A service-dog trainer details a dog-teaching method heavy on respect, kindness, positive reinforcement and choice.

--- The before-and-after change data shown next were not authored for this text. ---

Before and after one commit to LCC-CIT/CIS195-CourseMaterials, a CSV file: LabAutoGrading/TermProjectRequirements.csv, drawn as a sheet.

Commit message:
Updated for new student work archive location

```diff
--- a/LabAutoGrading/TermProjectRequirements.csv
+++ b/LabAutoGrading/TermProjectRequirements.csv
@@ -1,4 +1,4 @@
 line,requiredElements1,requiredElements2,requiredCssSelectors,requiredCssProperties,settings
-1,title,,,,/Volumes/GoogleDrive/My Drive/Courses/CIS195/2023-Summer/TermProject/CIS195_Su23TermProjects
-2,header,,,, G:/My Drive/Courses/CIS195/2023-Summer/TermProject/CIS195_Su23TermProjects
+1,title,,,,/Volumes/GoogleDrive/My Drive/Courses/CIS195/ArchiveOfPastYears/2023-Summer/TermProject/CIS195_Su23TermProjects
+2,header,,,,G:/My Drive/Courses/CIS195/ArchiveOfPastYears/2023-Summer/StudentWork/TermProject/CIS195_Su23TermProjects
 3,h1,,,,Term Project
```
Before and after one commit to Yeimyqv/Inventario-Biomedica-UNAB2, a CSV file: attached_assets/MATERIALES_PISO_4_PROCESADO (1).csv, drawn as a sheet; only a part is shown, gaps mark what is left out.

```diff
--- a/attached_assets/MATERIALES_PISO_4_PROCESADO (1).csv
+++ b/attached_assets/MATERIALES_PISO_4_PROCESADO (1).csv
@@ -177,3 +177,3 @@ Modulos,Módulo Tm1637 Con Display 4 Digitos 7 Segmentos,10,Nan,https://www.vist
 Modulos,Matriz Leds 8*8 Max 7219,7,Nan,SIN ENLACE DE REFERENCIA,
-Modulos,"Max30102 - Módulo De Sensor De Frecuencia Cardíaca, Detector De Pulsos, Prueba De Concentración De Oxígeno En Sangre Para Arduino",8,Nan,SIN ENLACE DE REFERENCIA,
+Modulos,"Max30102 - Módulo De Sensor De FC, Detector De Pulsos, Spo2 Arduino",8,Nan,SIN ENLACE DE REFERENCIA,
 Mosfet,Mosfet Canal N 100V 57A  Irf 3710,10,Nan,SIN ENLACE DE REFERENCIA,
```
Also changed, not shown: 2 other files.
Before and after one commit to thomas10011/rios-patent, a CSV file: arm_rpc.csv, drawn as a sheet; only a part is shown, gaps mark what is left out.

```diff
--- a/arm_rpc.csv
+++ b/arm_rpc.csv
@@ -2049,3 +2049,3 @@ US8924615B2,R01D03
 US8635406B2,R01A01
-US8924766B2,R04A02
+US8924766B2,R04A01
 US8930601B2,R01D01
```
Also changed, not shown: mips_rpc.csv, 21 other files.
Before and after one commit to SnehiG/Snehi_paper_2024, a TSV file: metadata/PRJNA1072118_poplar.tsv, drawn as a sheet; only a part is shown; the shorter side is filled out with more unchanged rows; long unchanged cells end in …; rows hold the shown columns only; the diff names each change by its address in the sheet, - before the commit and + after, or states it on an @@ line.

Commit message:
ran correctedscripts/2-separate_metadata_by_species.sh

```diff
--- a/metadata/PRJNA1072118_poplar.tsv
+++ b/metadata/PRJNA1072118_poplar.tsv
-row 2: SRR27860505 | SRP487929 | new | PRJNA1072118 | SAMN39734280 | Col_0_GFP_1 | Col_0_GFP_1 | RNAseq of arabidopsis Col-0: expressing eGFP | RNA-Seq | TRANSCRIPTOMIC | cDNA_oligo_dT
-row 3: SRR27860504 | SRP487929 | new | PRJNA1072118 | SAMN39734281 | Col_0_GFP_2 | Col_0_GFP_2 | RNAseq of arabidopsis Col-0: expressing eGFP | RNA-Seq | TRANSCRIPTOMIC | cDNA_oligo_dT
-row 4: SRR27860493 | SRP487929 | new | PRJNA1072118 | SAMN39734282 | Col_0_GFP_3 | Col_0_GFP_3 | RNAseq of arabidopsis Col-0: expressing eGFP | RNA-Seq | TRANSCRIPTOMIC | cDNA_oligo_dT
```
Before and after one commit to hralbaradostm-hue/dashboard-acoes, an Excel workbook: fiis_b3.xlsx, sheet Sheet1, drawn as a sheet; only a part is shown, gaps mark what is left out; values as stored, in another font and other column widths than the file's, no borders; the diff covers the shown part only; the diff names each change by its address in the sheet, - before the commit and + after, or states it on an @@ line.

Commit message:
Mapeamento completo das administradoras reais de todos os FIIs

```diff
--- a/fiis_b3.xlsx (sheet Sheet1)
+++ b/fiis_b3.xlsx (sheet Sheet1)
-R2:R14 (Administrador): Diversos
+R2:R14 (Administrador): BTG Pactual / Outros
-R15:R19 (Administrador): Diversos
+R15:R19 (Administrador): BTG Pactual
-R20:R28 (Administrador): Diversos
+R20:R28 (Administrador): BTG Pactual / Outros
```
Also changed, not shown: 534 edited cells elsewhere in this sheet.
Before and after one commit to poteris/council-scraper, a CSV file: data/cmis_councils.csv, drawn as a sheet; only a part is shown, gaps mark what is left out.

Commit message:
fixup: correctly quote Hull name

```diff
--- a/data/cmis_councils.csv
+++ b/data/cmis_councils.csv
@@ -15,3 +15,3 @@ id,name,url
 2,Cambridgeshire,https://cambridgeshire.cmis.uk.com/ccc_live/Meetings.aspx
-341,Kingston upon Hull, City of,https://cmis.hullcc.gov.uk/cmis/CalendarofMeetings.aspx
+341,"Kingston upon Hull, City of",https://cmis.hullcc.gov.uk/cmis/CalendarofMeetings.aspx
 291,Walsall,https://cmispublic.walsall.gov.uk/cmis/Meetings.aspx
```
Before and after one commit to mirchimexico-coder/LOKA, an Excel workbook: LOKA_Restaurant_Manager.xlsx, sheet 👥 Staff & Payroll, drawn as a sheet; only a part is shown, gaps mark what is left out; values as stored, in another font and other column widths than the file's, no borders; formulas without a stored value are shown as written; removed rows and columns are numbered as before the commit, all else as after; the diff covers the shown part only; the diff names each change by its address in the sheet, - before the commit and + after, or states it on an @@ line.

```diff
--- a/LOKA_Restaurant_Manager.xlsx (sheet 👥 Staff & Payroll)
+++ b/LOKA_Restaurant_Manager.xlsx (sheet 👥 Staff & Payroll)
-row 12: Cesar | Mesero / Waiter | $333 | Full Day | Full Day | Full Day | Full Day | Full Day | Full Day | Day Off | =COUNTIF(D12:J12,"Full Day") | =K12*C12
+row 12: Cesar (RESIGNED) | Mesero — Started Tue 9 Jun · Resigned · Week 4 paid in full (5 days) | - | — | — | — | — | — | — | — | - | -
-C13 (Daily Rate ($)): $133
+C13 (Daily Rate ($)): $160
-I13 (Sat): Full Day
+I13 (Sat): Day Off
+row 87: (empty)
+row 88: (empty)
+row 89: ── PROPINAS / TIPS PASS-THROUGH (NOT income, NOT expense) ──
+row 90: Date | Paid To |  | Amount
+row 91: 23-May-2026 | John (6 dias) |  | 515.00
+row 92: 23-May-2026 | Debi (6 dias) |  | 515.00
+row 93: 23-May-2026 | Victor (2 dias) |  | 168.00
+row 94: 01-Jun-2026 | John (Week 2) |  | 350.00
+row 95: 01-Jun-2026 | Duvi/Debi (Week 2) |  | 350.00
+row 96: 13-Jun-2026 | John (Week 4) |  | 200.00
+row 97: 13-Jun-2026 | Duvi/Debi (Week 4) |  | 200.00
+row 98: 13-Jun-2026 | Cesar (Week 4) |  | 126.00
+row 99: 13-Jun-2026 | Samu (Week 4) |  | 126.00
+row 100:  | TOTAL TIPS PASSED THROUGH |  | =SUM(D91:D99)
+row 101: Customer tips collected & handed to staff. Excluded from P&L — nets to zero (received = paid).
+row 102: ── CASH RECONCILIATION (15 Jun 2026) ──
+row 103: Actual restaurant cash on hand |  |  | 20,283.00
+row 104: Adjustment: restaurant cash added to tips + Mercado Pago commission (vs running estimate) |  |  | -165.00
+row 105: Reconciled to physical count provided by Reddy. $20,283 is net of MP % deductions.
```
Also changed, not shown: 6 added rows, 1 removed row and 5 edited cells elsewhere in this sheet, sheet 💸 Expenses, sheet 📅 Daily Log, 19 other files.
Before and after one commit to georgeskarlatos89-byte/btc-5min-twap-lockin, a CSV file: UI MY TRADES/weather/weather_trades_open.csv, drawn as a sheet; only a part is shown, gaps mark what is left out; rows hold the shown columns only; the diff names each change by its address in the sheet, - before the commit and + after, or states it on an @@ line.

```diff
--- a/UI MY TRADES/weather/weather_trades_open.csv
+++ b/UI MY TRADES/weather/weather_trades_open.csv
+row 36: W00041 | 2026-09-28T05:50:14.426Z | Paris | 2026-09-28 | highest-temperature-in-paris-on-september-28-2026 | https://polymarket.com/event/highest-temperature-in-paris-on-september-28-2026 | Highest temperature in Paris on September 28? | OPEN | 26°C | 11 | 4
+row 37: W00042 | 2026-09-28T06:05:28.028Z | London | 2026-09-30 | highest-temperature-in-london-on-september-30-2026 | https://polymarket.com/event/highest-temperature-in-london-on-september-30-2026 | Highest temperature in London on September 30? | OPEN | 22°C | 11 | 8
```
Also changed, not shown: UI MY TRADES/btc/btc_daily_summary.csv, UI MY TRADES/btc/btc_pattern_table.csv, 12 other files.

Arnold’s voice is assertive with experience—her insights into working with dogs are hard-won after years of close interaction. Though not a scientist, the author fashions a teaching regime based on canine behavior and aptitude. In her opinion, a solid, loving relationship between a human and a dog requires the human getting into the dog’s head. Understanding how a dog views the world is extremely rewarding. If you know how a dog’s eyes work, as well as the blessings and vulnerabilities of its auditory acuity and the communicative intent of body language and vocalizations, you will be able to appreciate and effectively guide a dog’s behavior. Likewise a dog’s emotional state and cognitive abilities—it’s no news to Arnold that dogs possess qualities like empathy, fairness, intention, personality, discriminating choice, telepathy and precognition, characteristics that she has seen with her own eyes, and backed up by preliminary controlled-experiment research. The force and surety of Arnold’s convictions is only rarely undermined by wayward assertions—e.g., that learning to carry a handbag is an “excellent example that dogs can retain and manipulate abstract images.” Mostly, though, the author’s storehouse of anecdotal evidence is telling and entertaining, and her demolition of various alpha-model and negative-reinforcement teaching techniques is thorough and lofty: “Shock collars are the tools of trainers not willing or able to use other, more humane methods.” For readers who do not possess ample time, patience, kindness and openness to lateral thinking, Arnold would suggest not getting a dog.
Illuminating counsel for canine “caregivers.”